* [Exercise description]:
Could you copy each line of the listing that holds "String"?
+++++
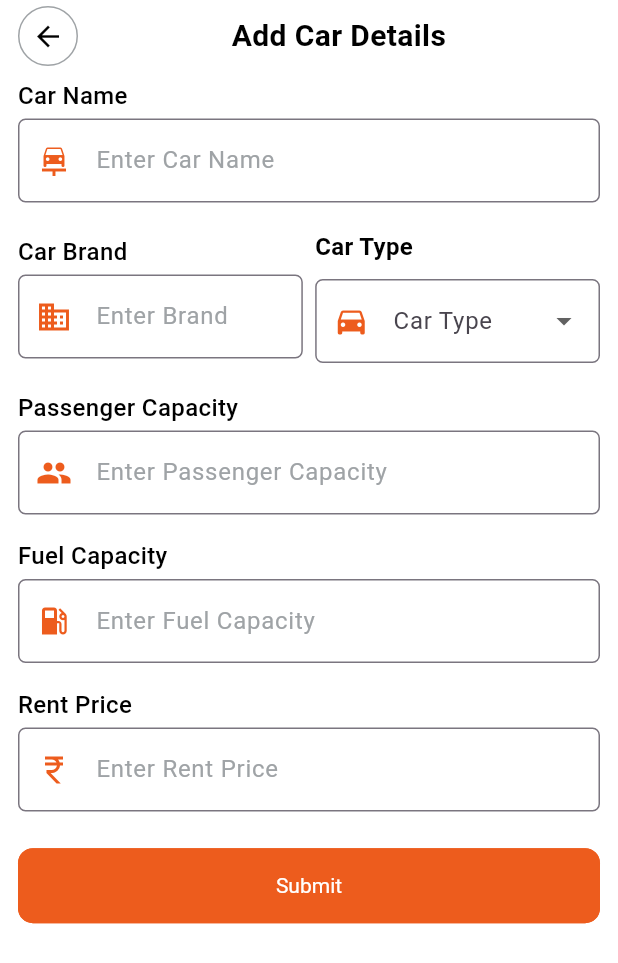
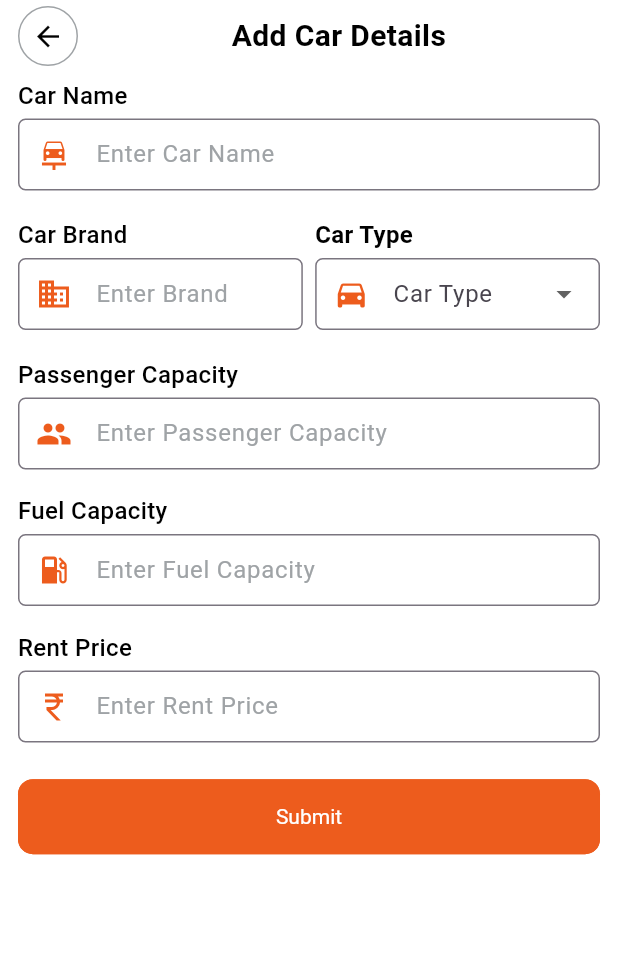
Before and after one commit to sijalneupane/car_rental_system, a Flutter app: the AddCarForm screen opened directly, on a phone screen of 412 x 824 dp. Shown: the top 963 px of the screen. Run offline on Flutter 3.47's test engine with Material 3 defaults, Android fonts, the phone set to English and light mode, and no system bars; our stand-ins replace cloud_firestore, dio, firebase_core, flutter_spinkit, font_awesome_flutter, package_info_plus and 3 more; accounts and stored records are empty.

Commit message:
changes made to customtextformfield and dropdown and view car list page

```diff
--- a/lib/core/util/display_snackbar.dart
+++ b/lib/core/util/display_snackbar.dart
@@ -33,8 +33,8 @@ class DisplaySnackbar {
     );
 
     ScaffoldMessenger.of(context).showSnackBar(snackBar);
-    //  if (isError) {
-    //   HapticFeedback.heavyImpact(); // Trigger haptic feedback if it's an error
-    // }
+     if (isError || isSuccess && context != null) {
+      HapticFeedback.heavyImpact(); // Trigger haptic feedback if it's an error or success
+    }
   }
 }
--- a/lib/widgets/custom_dropdown.dart
+++ b/lib/widgets/custom_dropdown.dart
@@ -49,24 +49,32 @@ class _CustomDropdownState extends State<CustomDropdown> {
             fontWeight: FontWeight.bold,
             fontSize: 16,
           ),
-          const SizedBox(height: 10),
+          const SizedBox(height: 4),
           DropdownButtonFormField(
-              dropdownColor: primaryColor,
+              dropdownColor: greyColor,
               focusNode: _focusNode,
+
               decoration: InputDecoration(
-                  focusedBorder: const OutlineInputBorder(
-                      borderSide: BorderSide(width: 1, color: primaryColor)),
-                  prefixIcon: widget.prefixIcon,
-                  suffixIcon: widget.suffixIcon,
-                  labelText: widget.labelText,
-                  border: OutlineInputBorder(
-                      borderRadius: BorderRadius.circular(5))),
+
+                contentPadding: const EdgeInsets.all(10),
+                focusedBorder: const OutlineInputBorder(
+
+                  borderSide: BorderSide(width: 1, color: primaryColor),
+                ),
+                prefixIcon: widget.prefixIcon,
+                suffixIcon: widget.suffixIcon,
+                labelText: widget.labelText,
+                border: OutlineInputBorder(
+                  borderRadius: BorderRadius.circular(5),
+                ),
+              ),
               items: widget.dropDownItemList
                   .map(
                     (e) => DropdownMenuItem(
                       value: e,
                       child: CustomText(
                         data: e,
+                        color: Colors.black,
                       ),
                     ),
                   )
--- a/lib/widgets/custom_textformfield.dart
+++ b/lib/widgets/custom_textformfield.dart
@@ -66,6 +66,7 @@ class _CustomTextformfieldState extends State<CustomTextformfield> {
             readOnly:widget.readOnly??false,
             decoration: InputDecoration(
               errorMaxLines: 3,
+              contentPadding:const EdgeInsets.all(10,) ,
               focusedBorder: const OutlineInputBorder(
                   borderSide: BorderSide(width: 1, color: primaryColor)),
               // labelText: labelText,
```
Also changed, not shown: lib/view_car_list_screen.dart (+9 -8 lines), 4 other files.
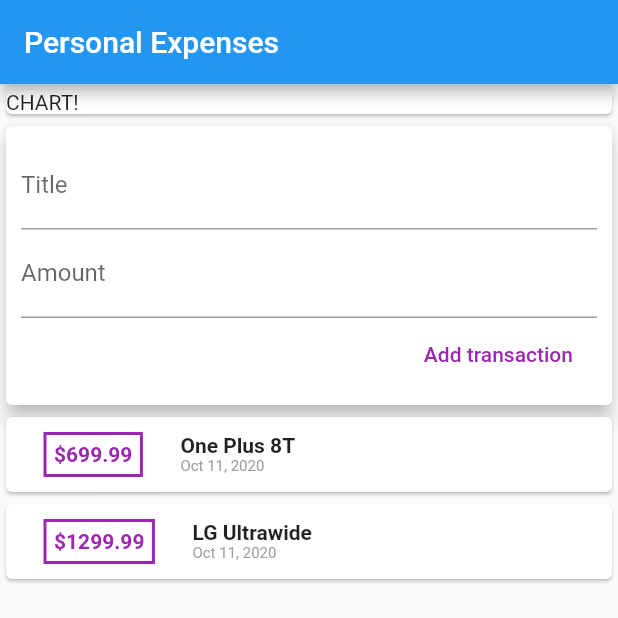
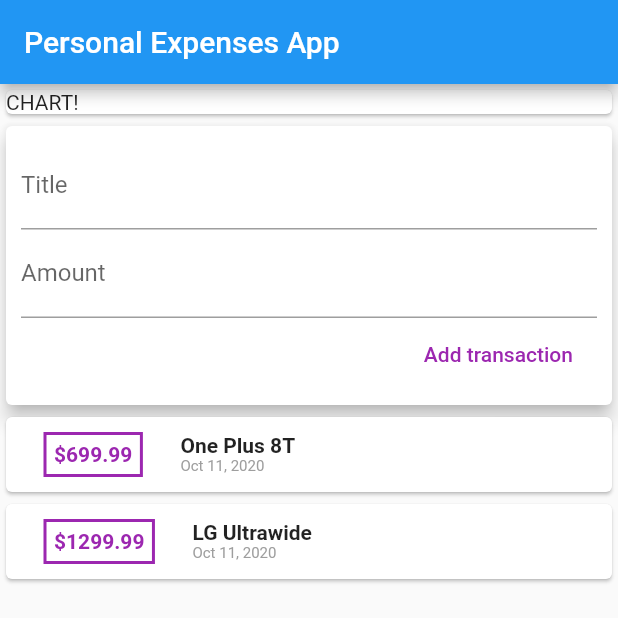
Before and after one commit to Nsbainathsah/PersonalExpensesApp, a Flutter app: the screen it shows after launch, on a phone screen of 412 x 824 dp, the top half of it. Run offline on Flutter 3.47's test engine with Material 2 defaults, Android fonts, the phone set to English and light mode, and no system bars.

Commit message:
Second commit

```diff
--- a/lib/main.dart
+++ b/lib/main.dart
@@ -31,7 +31,7 @@ class MyHomePage extends StatelessWidget {
   Widget build(BuildContext context) {
     return Scaffold(
         appBar: AppBar(
-          title: Text('Personal Expenses'),
+          title: Text('Personal Expenses App'),
         ),
         body: Column(
           crossAxisAlignment: CrossAxisAlignment.stretch,
```
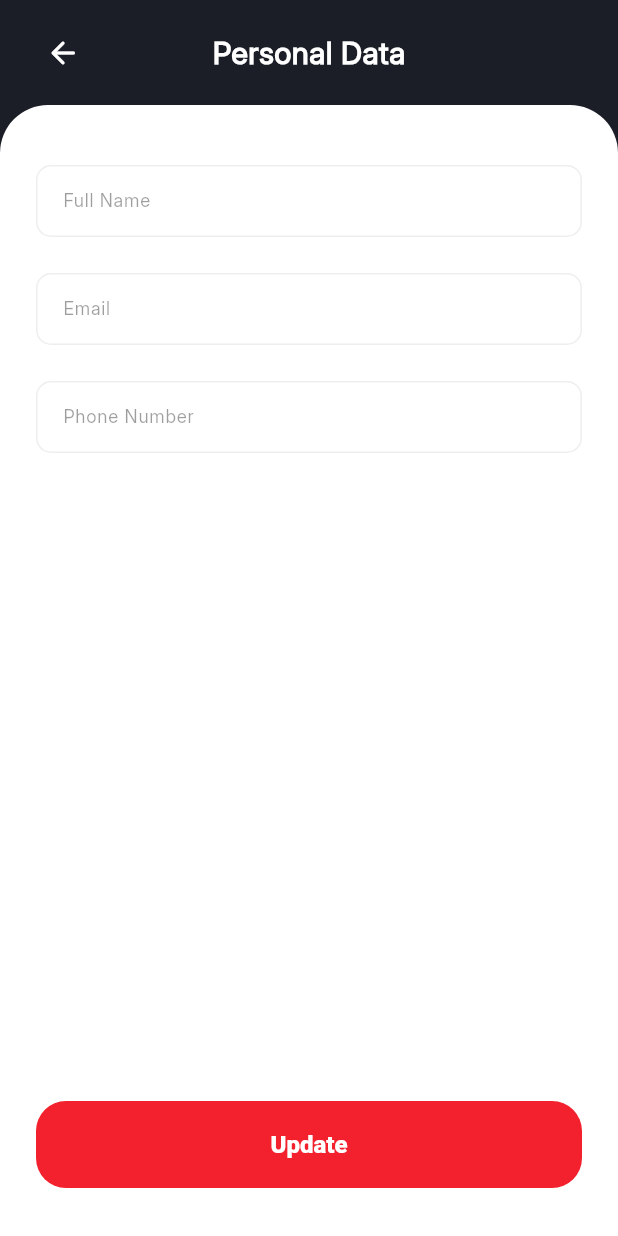
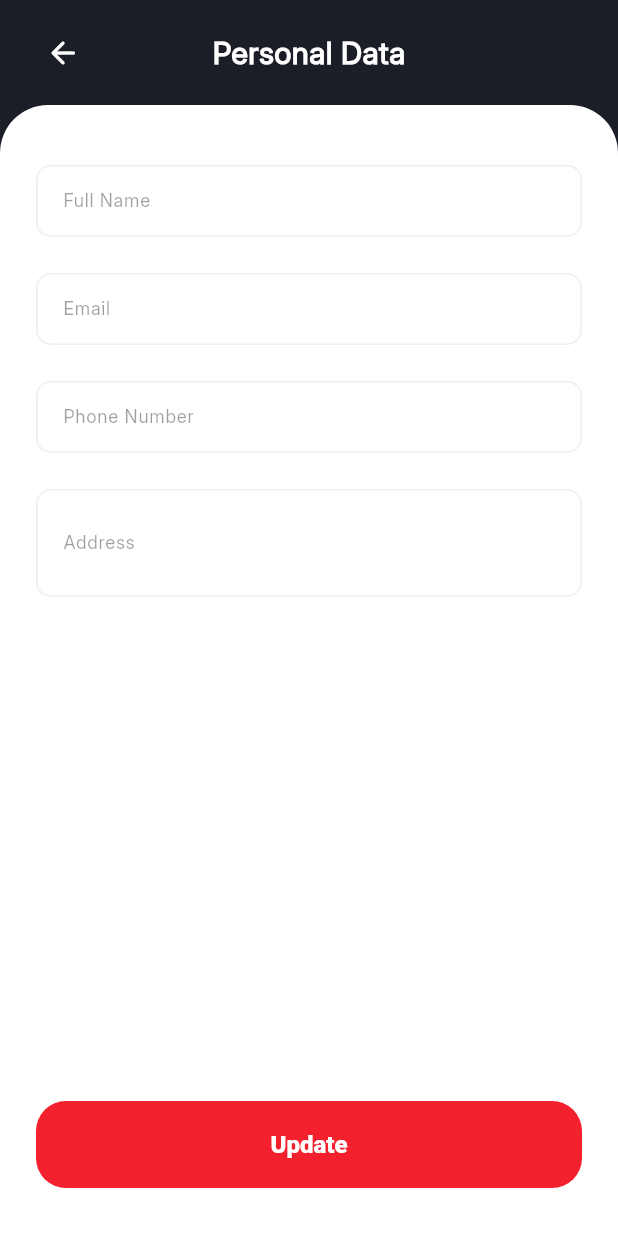
Before and after one commit to Amira098/ZoomProvider, a Flutter app: the EditProfileScreen screen opened directly, on a phone screen of 412 x 824 dp. Run offline on Flutter 3.47's test engine with Material 3 defaults, Android fonts, the phone set to English and light mode, and no system bars; our stand-ins replace bloc, cached_network_image, device_info_plus, dio, easy_localization, equatable and 18 more; missing offline and left inert: flutter_udid, network_info_plus; accounts and stored records are empty; generated files the repository leaves out were written again; network calls fail.

Commit message:
Edit Profile Screen

```diff
--- a/lib/feature/profile_screen/presentation/view/edit_profile_screen.dart
+++ b/lib/feature/profile_screen/presentation/view/edit_profile_screen.dart
@@ -29,10 +29,12 @@ class _EditProfileScreenState extends State<EditProfileScreen> {
   String password = '';
   String image = '';
 
+
   late final TextEditingController _nameCtrl;
   late final TextEditingController _emailCtrl;
   late final TextEditingController _phoneCtrl;
   late final TextEditingController _passCtrl;
+  late final TextEditingController _addressCtrl;
 
   final ProfileUpdateCubit _profileUpdateCubit = serviceLocator<ProfileUpdateCubit>();
 
@@ -43,6 +45,7 @@ class _EditProfileScreenState extends State<EditProfileScreen> {
     _emailCtrl = TextEditingController();
     _phoneCtrl = TextEditingController();
     _passCtrl = TextEditingController();
+    _addressCtrl = TextEditingController();
     _readPrefsIntoState();
   }
 
@@ -86,6 +89,7 @@ class _EditProfileScreenState extends State<EditProfileScreen> {
         'email': _emailCtrl.text.trim(),
         'phone': _phoneCtrl.text.trim(),
         'password': _passCtrl.text,
+        'address': _addressCtrl.text.trim(),
       };
       await SharedPreferencesUtils.saveData(
         key: AppValues.user,
@@ -105,7 +109,7 @@ class _EditProfileScreenState extends State<EditProfileScreen> {
       phone: _phoneCtrl.text.trim(),
       email: _emailCtrl.text.trim(),
       image: image,
-      address: address,
+      address: _addressCtrl.text.trim(),
     );
   }
 
@@ -207,7 +211,14 @@ class _EditProfileScreenState extends State<EditProfileScreen> {
                                 controller: _phoneCtrl,
                                 textInputType: TextInputType.phone,
                               ),
-
+                              const SizedBox(height: 24),
+                              CommonTextFormField(
+                                label: LocaleKeys.profile_address.tr(),
+                                hint: "ادخل العنوان بالتفصيل",
+                                controller: _addressCtrl,
+                                textInputType: TextInputType.streetAddress,
+                                maxLines: 2,
+                              ),
                             ],
                           ),
                         );
```
Also changed, not shown: lib/feature/contact_us/presentation/view/contact_us_form.dart (+2 -15 lines), lib/feature/contact_us/presentation/view/glass_faq_section.dart (+0 -103 lines). Lines whose indentation alone changed are shown as unchanged.
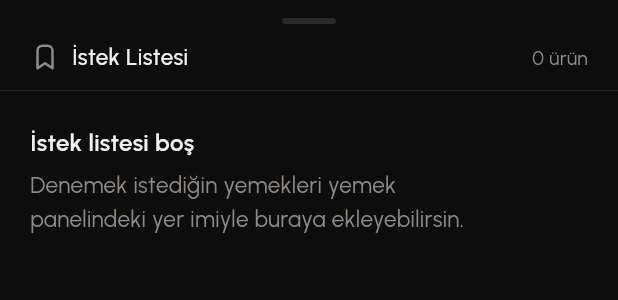
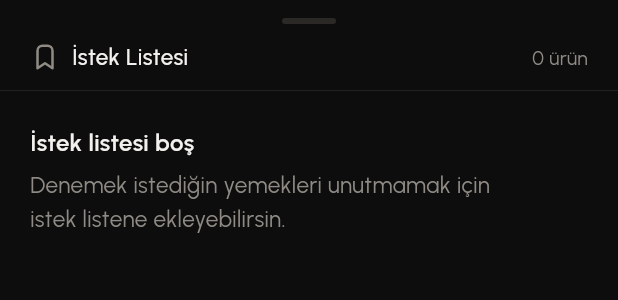
Before and after one commit to emirergorun/dishrate-mobile, a Flutter app: the _WishlistSheet widget shown alone on an empty page, opened directly with empty values, on a phone screen of 412 x 824 dp. Shown: the top 300 px of the screen. Run offline on Flutter 3.47's test engine with Material 3 defaults, Android fonts, the phone set to English and light mode, and no system bars; our stand-ins replace cached_network_image, dio, flutter_map, flutter_rating_bar, flutter_riverpod, flutter_secure_storage and 5 more; missing offline and left inert: crop_your_image; accounts and stored records are empty; network calls fail.

Commit message:
mobildeki fiyat alanları silindi

```diff
--- a/lib/features/profile/screens/profile_screen.dart
+++ b/lib/features/profile/screens/profile_screen.dart
@@ -154,7 +154,6 @@ class _ProfileScreenState extends ConsumerState<ProfileScreen> {
     final menuItem = MenuItemModel(
       menuItemId: wish.menuItemId,
       name: wish.menuItemName,
-      price: wish.price,
       averageRating: wish.averageRating,
       restaurantId: wish.restaurantId,
       restaurantName: wish.restaurantName,
@@ -1745,7 +1744,7 @@ class _WishlistSheetState extends State<_WishlistSheet> {
                       child: StateMessage(
                         title: 'İstek listesi boş',
                         message:
-                            'Denemek istediğin yemekleri yemek panelindeki yer imiyle buraya ekleyebilirsin.',
+                            'Denemek istediğin yemekleri unutmamak için istek listene ekleyebilirsin.',
                       ),
                     ),
                   )
--- a/lib/shared/models/menu_item_model.dart
+++ b/lib/shared/models/menu_item_model.dart
@@ -1,8 +1,6 @@
 class MenuItemModel {
   final int menuItemId;
   final String name;
-  // Fiyat artık kullanılmıyor (ürün puanlama odaklı); geriye dönük uyum için tutuluyor.
-  final double? price;
   final double averageRating;
 
   /// Kaç kişi puanladı — restoran menüsünü "en çok değerlendirilen"e göre
@@ -20,7 +18,6 @@ class MenuItemModel {
   const MenuItemModel({
     required this.menuItemId,
     required this.name,
-    this.price,
     required this.averageRating,
     this.ratingCount = 0,
     this.photoUrl,
@@ -37,7 +34,6 @@ class MenuItemModel {
     return MenuItemModel(
       menuItemId: json['menuItemId'] as int,
       name: json['name'] as String,
-      price: (json['price'] as num?)?.toDouble(),
       averageRating: (json['averageRating'] as num).toDouble(),
       ratingCount: json['ratingCount'] as int? ?? 0,
       photoUrl: json['photoUrl'] as String?,
--- a/lib/shared/models/wishlist_model.dart
+++ b/lib/shared/models/wishlist_model.dart
@@ -5,7 +5,6 @@ class WishlistModel {
   final int restaurantId;
   final String restaurantName;
   final double averageRating;
-  final double? price;
 
   /// Yemeğin fotoğrafı. Sunucu hep gönderiyordu ama okunmuyordu; istek
   /// listesindeki yemekler bu yüzden ikonla görünüyordu.
@@ -18,7 +17,6 @@ class WishlistModel {
     required this.restaurantId,
     required this.restaurantName,
     required this.averageRating,
-    this.price,
     this.photoUrl,
   });
 
@@ -31,7 +29,6 @@ class WishlistModel {
       restaurantId: item['restaurantId'] as int,
       restaurantName: item['restaurantName'] as String,
       averageRating: (item['averageRating'] as num?)?.toDouble() ?? 0.0,
-      price: (item['price'] as num?)?.toDouble(),
       photoUrl: item['photoUrl'] as String?,
     );
   }
```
+++++
* [Output below]:
   String password = '';
   String image = '';
   final String name;
       name: json['name'] as String,
       photoUrl: json['photoUrl'] as String?,
   final String restaurantName;
       restaurantName: item['restaurantName'] as String,
       photoUrl: item['photoUrl'] as String?,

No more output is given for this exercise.